**AIM OF THE EXERCISE**. For this exercise, please find the lines in the entries that include the word "terms" and copy them.

**MATERIAL TO PROCESS**.
········
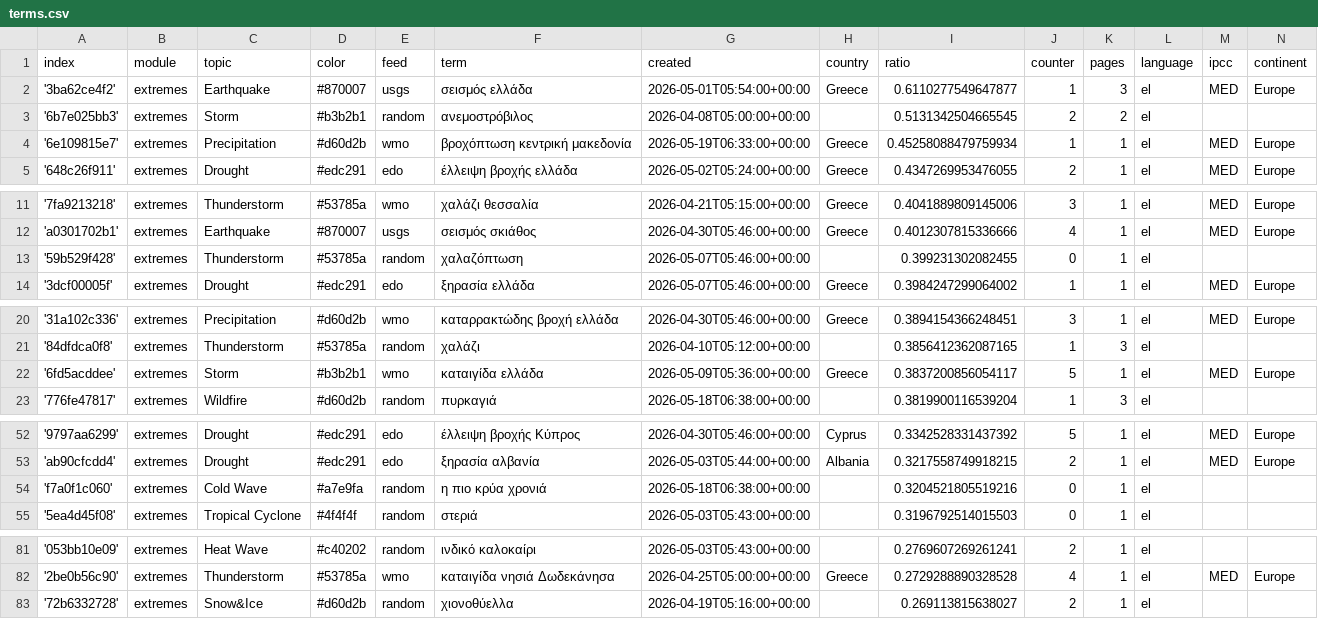
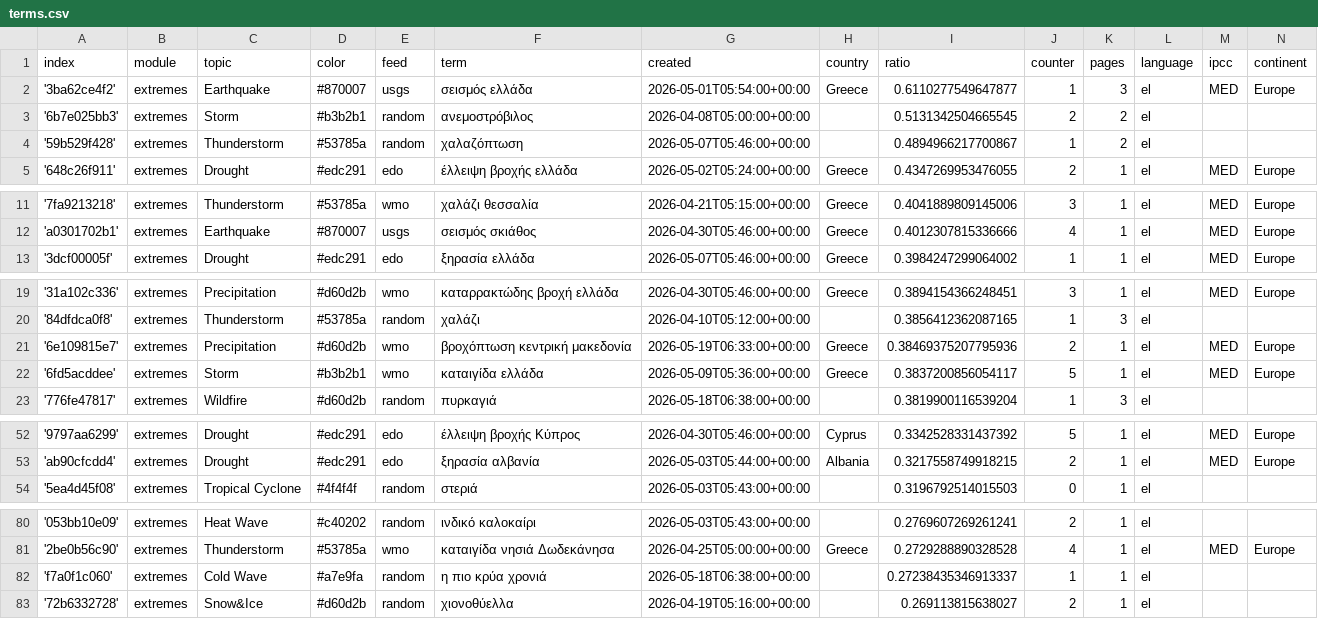
Before and after one commit to newsWhisperer/greekExtremes, a CSV file: terms.csv, drawn as a sheet; only a part is shown, gaps mark what is left out; removed rows and columns are numbered as before the commit, all else as after; the diff names each change by its address in the sheet, - before the commit and + after, or states it on an @@ line.

```diff
--- a/terms.csv
+++ b/terms.csv
-row 4: '6e109815e7' | extremes | Precipitation | #d60d2b | wmo | βροχόπτωση κεντρική μακεδονία | 2026-05-19T06:33:00+00:00 | Greece | 0.45258088479759934 | 1 | 1 | el | MED | Europe
+row 4: '59b529f428' | extremes | Thunderstorm | #53785a | random | χαλαζόπτωση | 2026-05-07T05:46:00+00:00 |  | 0.4894966217700867 | 1 | 2 | el
-row 13: '59b529f428' | extremes | Thunderstorm | #53785a | random | χαλαζόπτωση | 2026-05-07T05:46:00+00:00 |  | 0.399231302082455 | 0 | 1 | el
+row 21: '6e109815e7' | extremes | Precipitation | #d60d2b | wmo | βροχόπτωση κεντρική μακεδονία | 2026-05-19T06:33:00+00:00 | Greece | 0.38469375207795936 | 2 | 1 | el | MED | Europe
-row 54: 'f7a0f1c060' | extremes | Cold Wave | #a7e9fa | random | η πιο κρύα χρονιά | 2026-05-18T06:38:00+00:00 |  | 0.3204521805519216 | 0 | 1 | el
+row 82: 'f7a0f1c060' | extremes | Cold Wave | #a7e9fa | random | η πιο κρύα χρονιά | 2026-05-18T06:38:00+00:00 |  | 0.27238435346913337 | 1 | 1 | el
```
Also changed, not shown: cxsv/news_2026_05.csv, 1 other file.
········
**SOLUTION TO THE EXERCISE**.
Before and after one commit to newsWhisperer/greekExtremes, a CSV file: terms.csv, drawn as a sheet; only a part is shown, gaps mark what is left out; removed rows and columns are numbered as before the commit, all else as after; the diff names each change by its address in the sheet, - before the commit and + after, or states it on an @@ line.
--- a/terms.csv
+++ b/terms.csv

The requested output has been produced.